As increased access to employment and educational opportunities brought dramatic changes to women's lives, sociologists began to look at the effect of women's changing roles on their children and families. Based on empirical investigations and personal experience, the studies included in the volumes of The Sociology of Gender and the Family set of The International Library of Sociology set out to establish patterns and regularities in social behaviour, and to understand the social roles of kinship groups, mothers, wives, children and the elderly.
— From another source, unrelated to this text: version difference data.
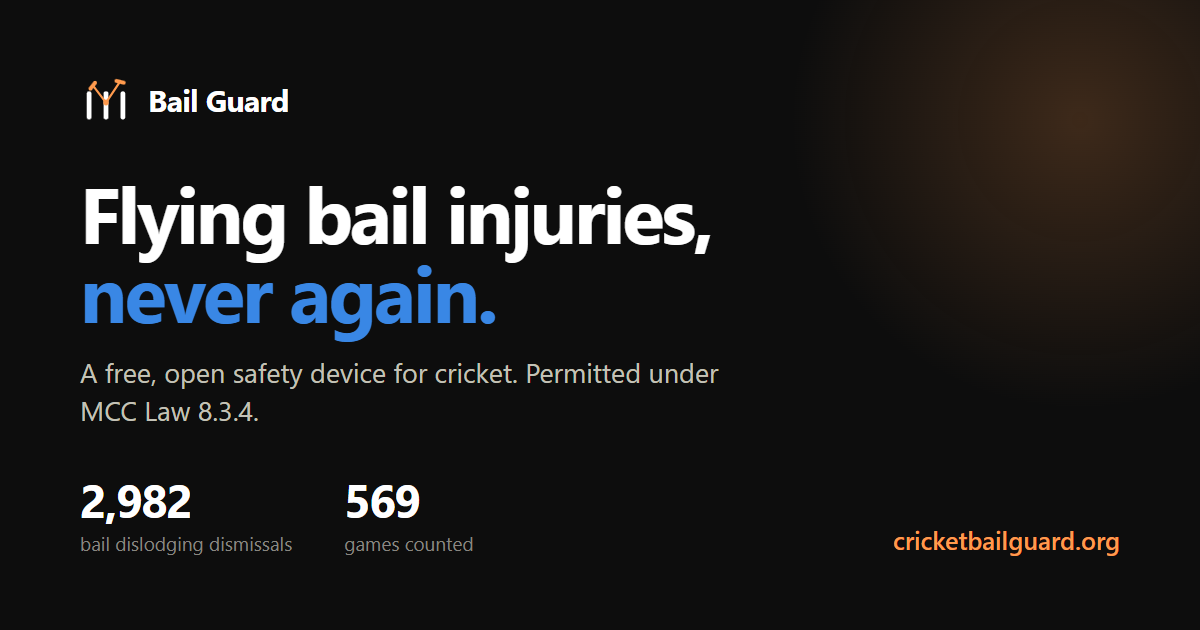
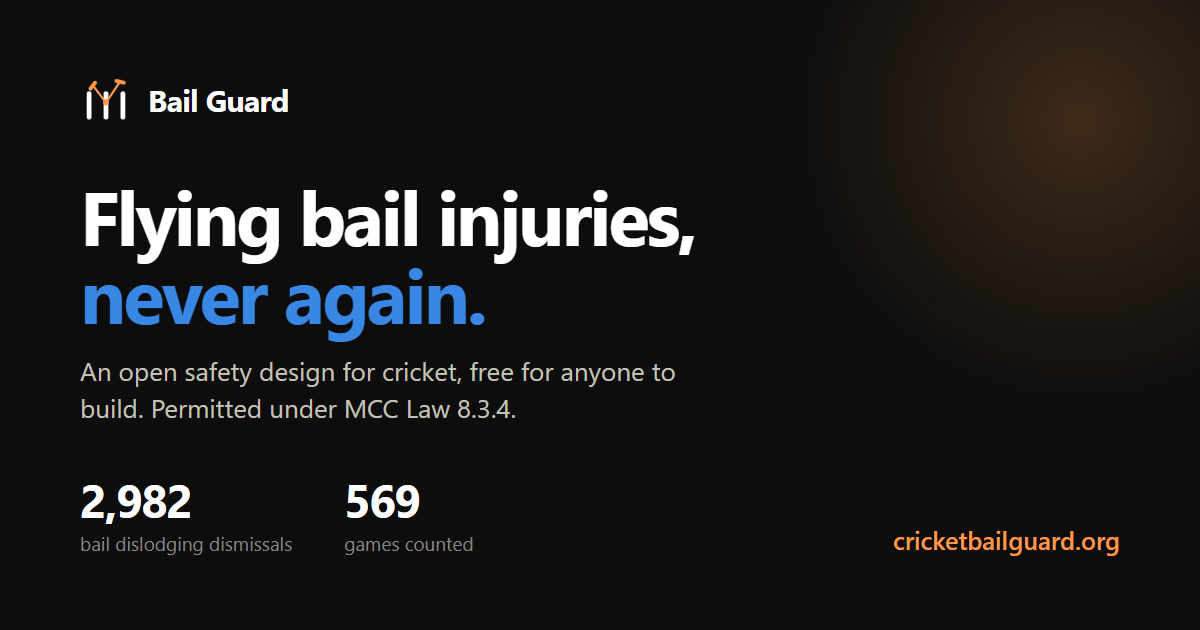
Clarify that the design is free, not the physical device
Kuljit Singh Nijjar pointed out that "A free, open safety device for
cricket" reads as though the device itself ships free of charge. Reworded
the hero, the lede, and every social/meta description to say the design is
free to build from, which is what is actually true.

The eyebrow joins its two halves with a comma rather than a dash, so that
the phrase still reads correctly when it stacks onto two lines on a phone.

Bumps the styles.css and app.js cache-bust to v=2 so returning phones pick
up the new stylesheet.

Normalizes index.html line endings to LF to match the other pages.

Changed region(s): [[0.0617, 0.3016, 0.6167, 0.4222], [0.0617, 0.573, 0.6167, 0.6937], [0.0617, 0.4222, 0.4317, 0.5429]]

diff --git a/index.html b/index.html
@@ -4,7 +4,7 @@
 <meta charset="utf-8">
 <meta name="viewport" content="width=device-width, initial-scale=1">
 <title>Bail Guard: flying cricket bail injuries, never again</title>
-<meta name="description" content="A free, open, retrofit safety device that stops cricket bails flying off the stumps. Complies with MCC Law 8.3.4. Field tested across hundreds of competitive games.">
+<meta name="description" content="An open safety design for cricket, free for anyone to build. A bail guard tethers the bails so they cannot become projectiles. Complies with MCC Law 8.3.4.">
 <link rel="canonical" href="https://cricketbailguard.org/">
 
 <link rel="icon" href="/favicon.svg" type="image/svg+xml">
@@ -16,15 +16,15 @@
 <meta property="og:type" content="website">
 <meta property="og:site_name" content="Bail Guard">
 <meta property="og:title" content="Bail Guard: flying cricket bail injuries, never again">
-<meta property="og:description" content="A free, open, retrofit safety device that stops cricket bails flying off the stumps. Complies with MCC Law 8.3.4. Field tested across hundreds of competitive games.">
+<meta property="og:description" content="An open safety design for cricket, free for anyone to build. A bail guard tethers the bails so they cannot become projectiles. Complies with MCC Law 8.3.4.">
 <meta property="og:url" content="https://cricketbailguard.org/">
 <meta property="og:image" content="https://cricketbailguard.org/images/og-cover.png">
 <meta property="og:image:width" content="1200">
 <meta property="og:image:height" content="630">
-<meta property="og:image:alt" content="Bail Guard. Flying bail injuries, never again. A free, open safety device for cricket.">
+<meta property="og:image:alt" content="Bail Guard. Flying bail injuries, never again. An open safety design for cricket, free for anyone to build.">
 <meta name="twitter:card" content="summary_large_image">
 <meta name="twitter:title" content="Bail Guard: flying cricket bail injuries, never again">
-<meta name="twitter:description" content="A free, open, retrofit safety device that stops cricket bails flying off the stumps. Complies with MCC Law 8.3.4. Field tested across hundreds of competitive games.">
+<meta name="twitter:description" content="An open safety design for cricket, free for anyone to build. A bail guard tethers the bails so they cannot become projectiles. Complies with MCC Law 8.3.4.">
 <meta name="twitter:image" content="https://cricketbailguard.org/images/og-cover.png">
 
 <script type="application/ld+json">
@@ -37,7 +37,7 @@
       "name": "Bail Guard",
       "url": "https://cricketbailguard.org",
       "logo": "https://cricketbailguard.org/apple-touch-icon.png",
-      "description": "An open, free safety device that tethers cricket bails so they cannot fly off the stumps.",
+      "description": "An open safety design for cricket. A bail guard tethers the bails so they cannot fly off the stumps. The design is published free for anyone to build.",
       "founder": [
         { "@type": "Person", "name": "Aashi Anup" },
         { "@type": "Person", "name": "Anish Anup" }
@@ -70,7 +70,7 @@
 }
 </script>
 
-<link rel="stylesheet" href="styles.css?v=1">
+<link rel="stylesheet" href="styles.css?v=2">
 <script>try{var t=localStorage.getItem('bg-theme');if(t)document.documentElement.setAttribute('data-theme',t)}catch(e){}</script>
 </head>
 <body>
@@ -107,13 +107,13 @@
 <main id="main">
 
 <header class="hero"><div class="wrap">
-  <span class="eyebrow">A free, open safety device for cricket</span>
+  <span class="eyebrow"><span class="eb-a">An open safety design for cricket,</span> <span class="eb-b">free for anyone to build</span></span>
   <h1 class="vision">Flying bail injuries, <em>never again.</em></h1>
   <p class="lede">
-    A <b>bail guard</b> is a small device that tethers the bails on a <b>cricket</b> wicket.
-    They still lift and fall normally, they just cannot fly. It fits the stumps
-    you already own, costs a few dollars, and the design is published free for
-    anyone to build.
+    A <b>bail guard</b> is a simple device that tethers <b>cricket</b> bails to the wicket,
+    allowing them to lift and fall normally while preventing them from becoming
+    dangerous projectiles. The design is freely published and available for
+    anyone to build, use, manufacture or improve.
   </p>
 
   <div class="stats">
@@ -367,6 +367,6 @@
   <p style="margin-top:.5rem">Data last updated <span data-bg="updated">9 August 2026</span>.</p>
 </div></footer>
 
-<script src="app.js?v=1"></script>
+<script src="app.js?v=2"></script>
 </body>
 </html>

diff --git a/story.html b/story.html
@@ -4,7 +4,7 @@
 <meta charset="utf-8">
 <meta name="viewport" content="width=device-width, initial-scale=1">
 <title>Our story: Bail Guard</title>
-<meta name="description" content="250 years of the cricket wicket, the injuries that changed the Laws, and how two students in Frisco built a free fix.">
+<meta name="description" content="250 years of the cricket wicket, the injuries that changed the Laws, and how two students in Frisco published an open design that anyone can build.">
 <link rel="canonical" href="https://cricketbailguard.org/story.html">
 
 <link rel="icon" href="/favicon.svg" type="image/svg+xml">
@@ -16,18 +16,18 @@
 <meta property="og:type" content="website">
 <meta property="og:site_name" content="Bail Guard">
 <meta property="og:title" content="Our story: Bail Guard">
-<meta property="og:description" content="250 years of the cricket wicket, the injuries that changed the Laws, and how two students in Frisco built a free fix.">
+<meta property="og:description" content="250 years of the cricket wicket, the injuries that changed the Laws, and how two students in Frisco published an open design that anyone can build.">
 <meta property="og:url" content="https://cricketbailguard.org/story.html">
 <meta property="og:image" content="https://cricketbailguard.org/images/og-cover.png">
 <meta property="og:image:width" content="1200">
 <meta property="og:image:height" content="630">
-<meta property="og:image:alt" content="Bail Guard. Flying bail injuries, never again. A free, open safety device for cricket.">
+<meta property="og:image:alt" content="Bail Guard. Flying bail injuries, never again. An open safety design for cricket, free for anyone to build.">
 <meta name="twitter:card" content="summary_large_image">
 <meta name="twitter:title" content="Our story: Bail Guard">
-<meta name="twitter:description" content="250 years of the cricket wicket, the injuries that changed the Laws, and how two students in Frisco built a free fix.">
+<meta name="twitter:description" content="250 years of the cricket wicket, the injuries that changed the Laws, and how two students in Frisco published an open design that anyone can build.">
 <meta name="twitter:image" content="https://cricketbailguard.org/images/og-cover.png">
 
-<link rel="stylesheet" href="styles.css?v=1">
+<link rel="stylesheet" href="styles.css?v=2">
 <script>try{var t=localStorage.getItem('bg-theme');if(t)document.documentElement.setAttribute('data-theme',t)}catch(e){}</script>
 </head>
 <body>
@@ -187,6 +187,6 @@
      <a href="get-one.html">Get involved</a></p>
 </div></footer>
 
-<script src="app.js?v=1"></script>
+<script src="app.js?v=2"></script>
 </body>
 </html>

diff --git a/styles.css b/styles.css
@@ -66,7 +66,13 @@ section{padding:clamp(3.2rem,6vw,5rem) 0}
 
 /* hero */
 .hero{padding:clamp(2.8rem,6vw,4.2rem) 0 clamp(1.8rem,3vw,2.4rem);text-align:center}
-.eyebrow{display:inline-flex;align-items:center;gap:.5rem;font-size:.77rem;font-weight:650;letter-spacing:.05em;text-transform:uppercase;color:var(--accent);background:color-mix(in srgb,var(--accent) 10%,transparent);border:1px solid color-mix(in srgb,var(--accent) 24%,transparent);padding:.32rem .78rem;border-radius:999px}
+.eyebrow{display:inline-block;font-size:.88rem;font-weight:600;letter-spacing:.005em;color:var(--accent);background:color-mix(in srgb,var(--accent) 10%,transparent);border:1px solid color-mix(in srgb,var(--accent) 24%,transparent);padding:.38rem .95rem;border-radius:999px;white-space:nowrap}
+@media (max-width:620px){
+  /* break at the comma rather than mid phrase: the comma stays visible so the
+     first line reads as continuing rather than as a standalone fragment */
+  .eyebrow{white-space:normal;line-height:1.4;text-align:center;padding:.5rem 1rem}
+  .eyebrow .eb-a,.eyebrow .eb-b{display:block}
+}
 .vision{font-size:clamp(2rem,4.5vw,3.3rem);font-weight:720;letter-spacing:-.038em;line-height:1.06;margin:1.1rem auto 0;text-wrap:balance}
 .vision em{font-style:normal;color:var(--accent)}
 .lede{font-size:clamp(1.02rem,1.6vw,1.18rem);color:var(--ink-2);max-width:60ch;margin:1.1rem auto 0}

diff --git a/get-one.html b/get-one.html
@@ -21,13 +21,13 @@
 <meta property="og:image" content="https://cricketbailguard.org/images/og-cover.png">
 <meta property="og:image:width" content="1200">
 <meta property="og:image:height" content="630">
-<meta property="og:image:alt" content="Bail Guard. Flying bail injuries, never again. A free, open safety device for cricket.">
+<meta property="og:image:alt" content="Bail Guard. Flying bail injuries, never again. An open safety design for cricket, free for anyone to build.">
 <meta name="twitter:card" content="summary_large_image">
 <meta name="twitter:title" content="Get a bail guard">
 <meta name="twitter:description" content="How to make, obtain or manufacture bail guards. The design is free and open, and we sell nothing.">
 <meta name="twitter:image" content="https://cricketbailguard.org/images/og-cover.png">
 
-<link rel="stylesheet" href="styles.css?v=1">
+<link rel="stylesheet" href="styles.css?v=2">
 <script>try{var t=localStorage.getItem('bg-theme');if(t)document.documentElement.setAttribute('data-theme',t)}catch(e){}</script>
 </head>
 <body>
@@ -143,6 +143,6 @@
      <a href="story.html">Our story</a></p>
 </div></footer>
 
-<script src="app.js?v=1"></script>
+<script src="app.js?v=2"></script>
 </body>
 </html>

diff --git a/contributors.html b/contributors.html
@@ -21,13 +21,13 @@
 <meta property="og:image" content="https://cricketbailguard.org/images/og-cover.png">
 <meta property="og:image:width" content="1200">
 <meta property="og:image:height" content="630">
-<meta property="og:image:alt" content="Bail Guard. Flying bail injuries, never again. A free, open safety device for cricket.">
+<meta property="og:image:alt" content="Bail Guard. Flying bail injuries, never again. An open safety design for cricket, free for anyone to build.">
 <meta name="twitter:card" content="summary_large_image">
 <meta name="twitter:title" content="Contributors: Bail Guard">
 <meta name="twitter:description" content="The people, clubs, leagues and umpires who made the bail guard real.">
 <meta name="twitter:image" content="https://cricketbailguard.org/images/og-cover.png">
 
-<link rel="stylesheet" href="styles.css?v=1">
+<link rel="stylesheet" href="styles.css?v=2">
 <script>try{var t=localStorage.getItem('bg-theme');if(t)document.documentElement.setAttribute('data-theme',t)}catch(e){}</script>
 </head>
 <body>
@@ -117,6 +117,6 @@
      <a href="get-one.html">Get involved</a></p>
 </div></footer>
 
-<script src="app.js?v=1"></script>
+<script src="app.js?v=2"></script>
 </body>
 </html>

diff --git a/404.html b/404.html
@@ -11,7 +11,7 @@
 <link rel="apple-touch-icon" href="/apple-touch-icon.png">
 <meta name="theme-color" content="#0d0d0d" media="(prefers-color-scheme: dark)">
 <meta name="theme-color" content="#f9f9f7" media="(prefers-color-scheme: light)">
-<link rel="stylesheet" href="/styles.css?v=1">
+<link rel="stylesheet" href="/styles.css?v=2">
 <script>try{var t=localStorage.getItem('bg-theme');if(t)document.documentElement.setAttribute('data-theme',t)}catch(e){}</script>
 </head>
 <body>
@@ -69,6 +69,6 @@
      <a href="/get-one.html">Get involved</a></p>
 </div></footer>
 
-<script src="/app.js?v=1"></script>
+<script src="/app.js?v=2"></script>
 </body>
 </html>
The International Library of Sociology (ILS) is the most important series of books on sociology ever published. Founded in the 1940s by Karl Mannheim, the series became the forum for pioneering research and theory, marked by comparative approaches and the identification of new directions in sociology, publishing major figures in Anglo-American and European sociology, from Durkheim and Weber to Parsons and Gouldner, and from Ossowski and Klein to Jasanoff and Walby.
Its new editors, John Holmwood (University of Nottingham, UK) and Vineeta Sinha (National University of Singapore), plan to develop the series as a truly global project, reflecting new directions and contributions outside its traditional centres, and connecting with the original aim of the series to produce sociological knowledge that addresses pressing global social problems and supports democratic debate.